seanpgallivan profile image seanpgallivan Updated on ・4 min read

This is part of a series of Leetcode solution explanations (index). If you liked this solution or found it useful, please like this post and/or upvote my solution post on Leetcode's forums.


Leetcode Problem #13 (Easy): Roman to Integer


Description:


(Jump to: Solution Idea || Code: JavaScript | Python | Java | C++)

Roman numerals are represented by seven different symbols: I, V, X, L, C, D and M.

Symbol Value
I 1
V 5
X 10
L 50
C 100
D 500
M 1000

For example, 2 is written as II in Roman numeral, just two one's added together. 12 is written as XII, which is simply X + II. The number 27 is written as XXVII, which is XX + V + II.

Roman numerals are usually written largest to smallest from left to right. However, the numeral for four is not IIII. Instead, the number four is written as IV. Because the one is before the five we subtract it making four. The same principle applies to the number nine, which is written as IX. There are six instances where subtraction is used:

  • I can be placed before V (5) and X (10) to make 4 and 9.
  • X can be placed before L (50) and C (100) to make 40 and 90.
  • C can be placed before D (500) and M (1000) to make 400 and 900.

Given a roman numeral, convert it to an integer.


Examples:

Example 1:
Input: s = "III"
Output: 3
Example 2:
Input: s = "IV"
Output: 4
Example 3:
Input: s = "IX"
Output: 9
Example 4:
Input: s = "LVIII"
Output: 58
Explanation: L = 50, V= 5, III = 3.
Example 5:
Input: s = "MCMXCIV"
Output: 1994
Explanation: M = 1000, CM = 900, XC = 90 and IV = 4.

Constraints:

  • 1 <= s.length <= 15
  • s contains only the characters ('I', 'V', 'X', 'L', 'C', 'D', 'M').
  • It is guaranteed that s is a valid roman numeral in the range [1, 3999].

Idea:


(Jump to: Problem Description || Code: JavaScript | Python | Java | C++)

The only really tricky thing about counting in roman numerals is when a numeral is used as a subtractive value rather than an additive value.
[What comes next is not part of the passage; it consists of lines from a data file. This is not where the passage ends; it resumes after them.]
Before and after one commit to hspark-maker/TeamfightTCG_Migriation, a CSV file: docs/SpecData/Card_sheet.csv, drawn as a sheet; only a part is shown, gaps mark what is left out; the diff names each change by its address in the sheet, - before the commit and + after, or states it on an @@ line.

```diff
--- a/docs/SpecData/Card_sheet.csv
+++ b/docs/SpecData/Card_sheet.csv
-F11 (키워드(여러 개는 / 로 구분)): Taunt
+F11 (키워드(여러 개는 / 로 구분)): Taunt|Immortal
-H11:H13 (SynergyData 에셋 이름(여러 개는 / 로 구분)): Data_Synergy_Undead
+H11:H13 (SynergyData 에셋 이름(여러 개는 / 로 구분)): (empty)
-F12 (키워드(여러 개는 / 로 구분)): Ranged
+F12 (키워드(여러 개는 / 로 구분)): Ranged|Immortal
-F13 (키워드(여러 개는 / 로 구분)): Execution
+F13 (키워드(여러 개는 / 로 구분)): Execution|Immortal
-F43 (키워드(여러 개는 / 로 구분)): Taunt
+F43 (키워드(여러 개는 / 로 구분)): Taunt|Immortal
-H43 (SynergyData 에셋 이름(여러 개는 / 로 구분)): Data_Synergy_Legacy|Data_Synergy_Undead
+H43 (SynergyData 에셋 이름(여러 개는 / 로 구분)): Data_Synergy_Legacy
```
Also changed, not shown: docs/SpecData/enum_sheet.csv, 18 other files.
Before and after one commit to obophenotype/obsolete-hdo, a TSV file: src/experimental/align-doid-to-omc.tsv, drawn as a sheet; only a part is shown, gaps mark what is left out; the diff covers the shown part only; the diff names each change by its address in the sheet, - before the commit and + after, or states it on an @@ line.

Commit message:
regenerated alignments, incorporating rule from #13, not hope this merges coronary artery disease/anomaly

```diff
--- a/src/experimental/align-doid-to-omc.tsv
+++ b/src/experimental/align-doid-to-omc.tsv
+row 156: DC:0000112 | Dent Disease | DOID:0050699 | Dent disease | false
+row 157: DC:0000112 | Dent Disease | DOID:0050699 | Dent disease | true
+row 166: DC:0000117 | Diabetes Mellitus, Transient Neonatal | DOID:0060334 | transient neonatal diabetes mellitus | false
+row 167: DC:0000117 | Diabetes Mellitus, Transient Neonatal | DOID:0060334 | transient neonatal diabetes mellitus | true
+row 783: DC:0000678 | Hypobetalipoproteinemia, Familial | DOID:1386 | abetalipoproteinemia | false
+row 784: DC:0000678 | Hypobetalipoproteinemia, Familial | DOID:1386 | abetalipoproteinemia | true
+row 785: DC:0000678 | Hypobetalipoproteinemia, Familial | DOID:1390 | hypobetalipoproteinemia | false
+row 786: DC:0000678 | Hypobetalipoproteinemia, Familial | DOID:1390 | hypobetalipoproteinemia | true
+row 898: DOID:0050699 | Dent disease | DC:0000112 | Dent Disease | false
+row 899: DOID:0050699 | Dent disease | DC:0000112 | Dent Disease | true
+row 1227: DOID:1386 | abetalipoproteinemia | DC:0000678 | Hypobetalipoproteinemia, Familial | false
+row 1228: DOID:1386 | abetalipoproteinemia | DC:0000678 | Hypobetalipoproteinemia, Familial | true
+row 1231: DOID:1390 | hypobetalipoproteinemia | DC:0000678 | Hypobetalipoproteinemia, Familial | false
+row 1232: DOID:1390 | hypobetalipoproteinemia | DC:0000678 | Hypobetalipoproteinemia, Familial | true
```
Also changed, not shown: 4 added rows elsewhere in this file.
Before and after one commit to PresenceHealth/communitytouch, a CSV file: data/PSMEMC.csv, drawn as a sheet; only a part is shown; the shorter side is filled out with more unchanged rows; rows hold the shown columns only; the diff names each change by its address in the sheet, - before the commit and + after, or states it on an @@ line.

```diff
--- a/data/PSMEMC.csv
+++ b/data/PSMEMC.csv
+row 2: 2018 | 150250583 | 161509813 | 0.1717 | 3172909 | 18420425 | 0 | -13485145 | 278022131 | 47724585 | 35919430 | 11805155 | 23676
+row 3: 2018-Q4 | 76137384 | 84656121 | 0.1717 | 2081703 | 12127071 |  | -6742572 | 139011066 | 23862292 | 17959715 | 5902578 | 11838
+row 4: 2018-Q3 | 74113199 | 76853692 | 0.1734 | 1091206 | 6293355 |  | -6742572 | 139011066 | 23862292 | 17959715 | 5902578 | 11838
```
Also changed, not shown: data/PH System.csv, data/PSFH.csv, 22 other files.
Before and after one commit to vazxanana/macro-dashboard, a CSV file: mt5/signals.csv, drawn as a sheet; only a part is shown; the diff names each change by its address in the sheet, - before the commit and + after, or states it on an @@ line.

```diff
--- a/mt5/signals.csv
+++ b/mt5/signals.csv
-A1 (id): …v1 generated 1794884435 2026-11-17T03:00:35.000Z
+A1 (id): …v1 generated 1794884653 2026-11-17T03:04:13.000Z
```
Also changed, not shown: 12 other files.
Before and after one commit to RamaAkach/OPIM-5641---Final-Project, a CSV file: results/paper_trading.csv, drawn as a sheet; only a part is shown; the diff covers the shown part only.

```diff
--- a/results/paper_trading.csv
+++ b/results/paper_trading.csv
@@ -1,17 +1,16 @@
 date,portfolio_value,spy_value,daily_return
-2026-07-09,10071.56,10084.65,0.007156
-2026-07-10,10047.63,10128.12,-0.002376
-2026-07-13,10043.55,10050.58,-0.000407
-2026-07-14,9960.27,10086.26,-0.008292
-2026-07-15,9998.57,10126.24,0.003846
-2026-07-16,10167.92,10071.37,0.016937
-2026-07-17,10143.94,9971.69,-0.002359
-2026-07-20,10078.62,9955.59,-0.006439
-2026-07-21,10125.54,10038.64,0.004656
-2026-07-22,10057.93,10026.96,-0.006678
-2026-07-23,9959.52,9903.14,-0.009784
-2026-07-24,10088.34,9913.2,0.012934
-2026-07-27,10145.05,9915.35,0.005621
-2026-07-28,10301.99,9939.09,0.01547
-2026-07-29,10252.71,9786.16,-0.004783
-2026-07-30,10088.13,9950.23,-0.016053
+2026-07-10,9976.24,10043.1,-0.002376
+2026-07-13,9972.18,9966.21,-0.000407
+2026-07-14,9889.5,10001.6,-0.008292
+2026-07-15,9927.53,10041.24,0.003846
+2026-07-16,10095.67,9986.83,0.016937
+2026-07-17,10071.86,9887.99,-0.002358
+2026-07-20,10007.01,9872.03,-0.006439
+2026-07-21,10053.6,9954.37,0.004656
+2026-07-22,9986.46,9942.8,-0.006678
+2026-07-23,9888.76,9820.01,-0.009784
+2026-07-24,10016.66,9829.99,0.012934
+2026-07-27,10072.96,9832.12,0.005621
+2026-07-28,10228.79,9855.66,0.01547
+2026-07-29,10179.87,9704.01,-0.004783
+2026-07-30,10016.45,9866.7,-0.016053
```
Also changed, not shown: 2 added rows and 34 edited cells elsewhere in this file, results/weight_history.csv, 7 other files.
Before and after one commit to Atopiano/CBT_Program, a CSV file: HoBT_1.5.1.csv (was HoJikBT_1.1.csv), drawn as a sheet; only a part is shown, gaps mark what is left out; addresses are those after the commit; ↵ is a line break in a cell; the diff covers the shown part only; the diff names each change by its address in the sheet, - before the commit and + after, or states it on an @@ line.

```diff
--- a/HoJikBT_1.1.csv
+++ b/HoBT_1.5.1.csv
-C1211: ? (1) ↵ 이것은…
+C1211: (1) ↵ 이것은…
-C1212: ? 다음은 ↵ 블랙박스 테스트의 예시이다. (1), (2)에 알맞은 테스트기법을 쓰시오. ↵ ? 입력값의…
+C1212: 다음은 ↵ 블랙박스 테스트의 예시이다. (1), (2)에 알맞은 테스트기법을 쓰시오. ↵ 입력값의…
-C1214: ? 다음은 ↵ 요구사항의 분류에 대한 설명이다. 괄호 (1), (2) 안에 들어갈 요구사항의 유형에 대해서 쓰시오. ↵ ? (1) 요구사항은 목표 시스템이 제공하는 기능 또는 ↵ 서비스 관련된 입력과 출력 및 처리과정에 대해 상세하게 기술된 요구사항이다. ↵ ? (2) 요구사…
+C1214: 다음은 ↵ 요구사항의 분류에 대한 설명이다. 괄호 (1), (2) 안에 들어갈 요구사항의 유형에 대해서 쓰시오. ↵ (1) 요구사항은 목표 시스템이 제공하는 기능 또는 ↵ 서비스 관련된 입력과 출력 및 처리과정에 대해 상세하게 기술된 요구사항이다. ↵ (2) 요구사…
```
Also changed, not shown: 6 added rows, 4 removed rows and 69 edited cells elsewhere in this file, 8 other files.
In "IV" for example, the value of "I", 1, is subtracted from the value of "V", 5. Otherwise, you're simply just adding the values of all the numerals.

The one thing we should realize about the subtractive numerals is that they're identifiable because they appear before a larger number. This means that the easier way to iterate through roman numerals is from right to left, to aid in the identifying process.

So then the easy thing to do here would be to iterate backwards through S, look up the value for each letter, and then add it to our answer (ans). If we come across a letter value that's smaller than the largest one seen so far, it should be subtracted rather than added.

The standard approach would be to use a separate variable to keep track of the highest value seen, but there's an easier trick here. Since numbers generally increase in a roman numeral notation from right to left, any subtractive number must also be smaller than our current ans.

So we can avoid the need for an extra variable here. We do run into the case of repeated numerals causing an issue (ie, "III"), but we can clear that by multiplying num by any number between 2 and 4 before comparing it to ans, since the numerals jump in value by increments of at least 5x.

Once we know how to properly identify a subtractive numeral, it's a simple matter to just iterate backwards through S to find and return the ans.


Implementation:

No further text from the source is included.